11- Scenario 7: Is it possible to call for snap elections before the CC's verdict on the case? In order to replace the deputies, who are likely to be banned from politics for the next five years, the AKP could call early elections before the CC's verdict on the case, which we expect to be released in September. We believe that it is highly unlikely to do that because of two reasons. First, people could refrain from voting for a political party, whose destiny is uncertain. Second, it is uncertain what kind of time limitation the AKP will have during this process. Please recall that in the last early election decision, 80 days passed to hold the elections after the parliamentary decision. This means that even if the AKP had called for snap elections in early June, the earliest possible date for the general elections would be mid-September 2008. This is a very critical date, since the CC could announce its verdict somewhere in September, which could jeopardize AKP's eligibility for the general elections.

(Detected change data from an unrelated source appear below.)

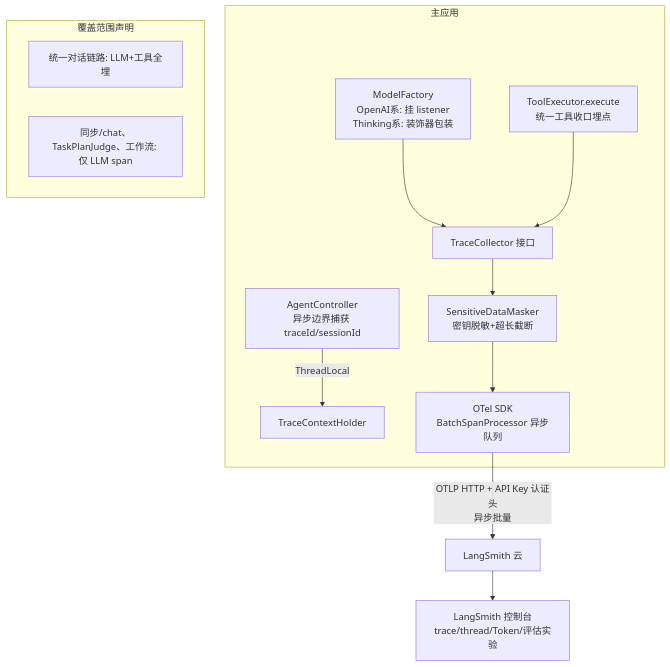
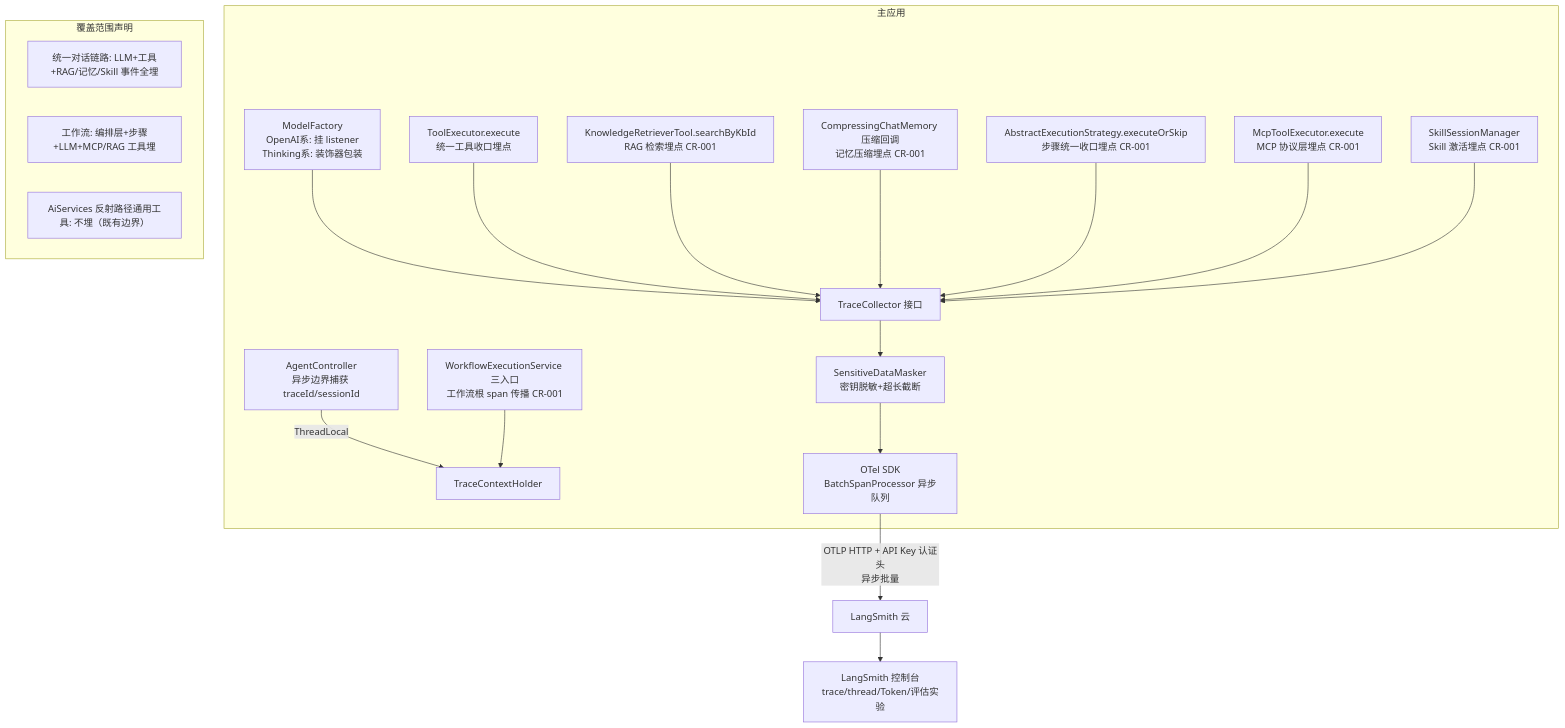
The first of 2 diagrams in specs/features/20260829_langsmith-observability/langsmith-observability_技术方案.md (zxchengQQ/agent_demo), drawn with Mermaid before and after one commit. The commit also changed other lines of this file and 182 other files, not shown here.

````diff
--- a/specs/features/20260829_langsmith-observability/langsmith-observability_技术方案.md
+++ b/specs/features/20260829_langsmith-observability/langsmith-observability_技术方案.md
@@ -41,16 +41,23 @@
 ```mermaid
 graph TB
     subgraph 主应用
         AC[AgentController<br/>异步边界捕获 traceId/sessionId] -->|ThreadLocal| TCH[TraceContextHolder]
         MF[ModelFactory<br/>OpenAI系: 挂 listener<br/>Thinking系: 装饰器包装] --> TC[TraceCollector 接口]
         TE[ToolExecutor.execute<br/>统一工具收口埋点] --> TC
+        KRT[KnowledgeRetrieverTool.searchByKbId<br/>RAG 检索埋点 CR-001] --> TC
+        CMM[CompressingChatMemory 压缩回调<br/>记忆压缩埋点 CR-001] --> TC
+        WES[WorkflowExecutionService 三入口<br/>工作流根 span 传播 CR-001] --> TCH
+        AES[AbstractExecutionStrategy.executeOrSkip<br/>步骤统一收口埋点 CR-001] --> TC
+        MTE[McpToolExecutor.execute<br/>MCP 协议层埋点 CR-001] --> TC
+        SSM[SkillSessionManager<br/>Skill 激活埋点 CR-001] --> TC
         TC --> MASK[SensitiveDataMasker<br/>密钥脱敏+超长截断]
         MASK --> OTel[OTel SDK<br/>BatchSpanProcessor 异步队列]
     end
     OTel -->|OTLP HTTP + API Key 认证头<br/>异步批量| LS[LangSmith 云]
     LS --> UI[LangSmith 控制台<br/>trace/thread/Token/评估实验]
     subgraph 覆盖范围声明
-        M1[统一对话链路: LLM+工具全埋]
-        M2[同步/chat、TaskPlanJudge、工作流: 仅 LLM span]
+        M1[统一对话链路: LLM+工具+RAG/记忆/Skill 事件全埋]
+        M2[工作流: 编排层+步骤+LLM+MCP/RAG 工具埋]
+        M3[AiServices 反射路径通用工具: 不埋（既有边界）]
     end
 ```
````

12- Scenario 8: Is it possible to replace the 39 AKP deputies who will be possibly banned from politics before the verdict? This is a possibility and we think that the AKP could do that through a by-election before the Court's ruling. Please recall that by-elections can be held, if 5% (28 deputies) of the Parliament becomes vacant. But we think that this scenario becomes only meaningful if the AKP does not call snap elections after the Court's verdict. Otherwise, it is meaningless to try maintaining 339 deputies at the Parliament without having PM Erdogan at the Parliament. We believe that any solution that does not cover a "rescue operation" for Erdogan, will not have a concrete meaning for the party. Therefore, we are in the view that the AKP will call early elections after the CC's verdict.
13- What should we expect until the verdict? Despite the ongoing political noise, we foresee that the AKP will try to find an exit from the deadlock, but we think that the chance is too low to find something that could be called a political breakthrough and will be accepted by the other political parties. So, the most important thing in the short term would be again the timing of the Court's ruling.
14- What will happen if the Court shuts down AKP? In our view, if the Court shuts down AKP and bans 39 AKP deputies including PM Erdogan (or at least some them), the next day the remaining AKP deputies will become independent deputies and they will be allowed to form a new political party. In Turkey, forming a political party is very easy, but to be eligible to participate in elections is a completely different matter...
15- Will the new AKP be allowed to participate in the general elections? According to the Article 14 of the Election Law, in order to be eligible to participate in the elections, political parties should finalize their organization at least in half of the provinces six months before the election date. In case of an early election the new party will not be eligible to run for the Parliament. Consequently, we believe that the one and only thing to do in case of an early election is to merge with an existing party after the Court's ruling, which is eligible to participate in the elections.
16- What about parliamentary recess and why is it important? The Code of Criminal Procedure states clearly that the judicial recess is not applicable to the Constitutional Court. But there is also parliamentary recess, which will start on July 1. Although the parliamentary process will not affect the course of the court case, AKP officials reportedly proposed to keep the Parliament open until the verdict of the Court. The reason to keep the Parliament open until the verdict is to call for an early election immediately if the Court bans the AKP from politics. But again, PM Erdogan's situation will be important after the court case.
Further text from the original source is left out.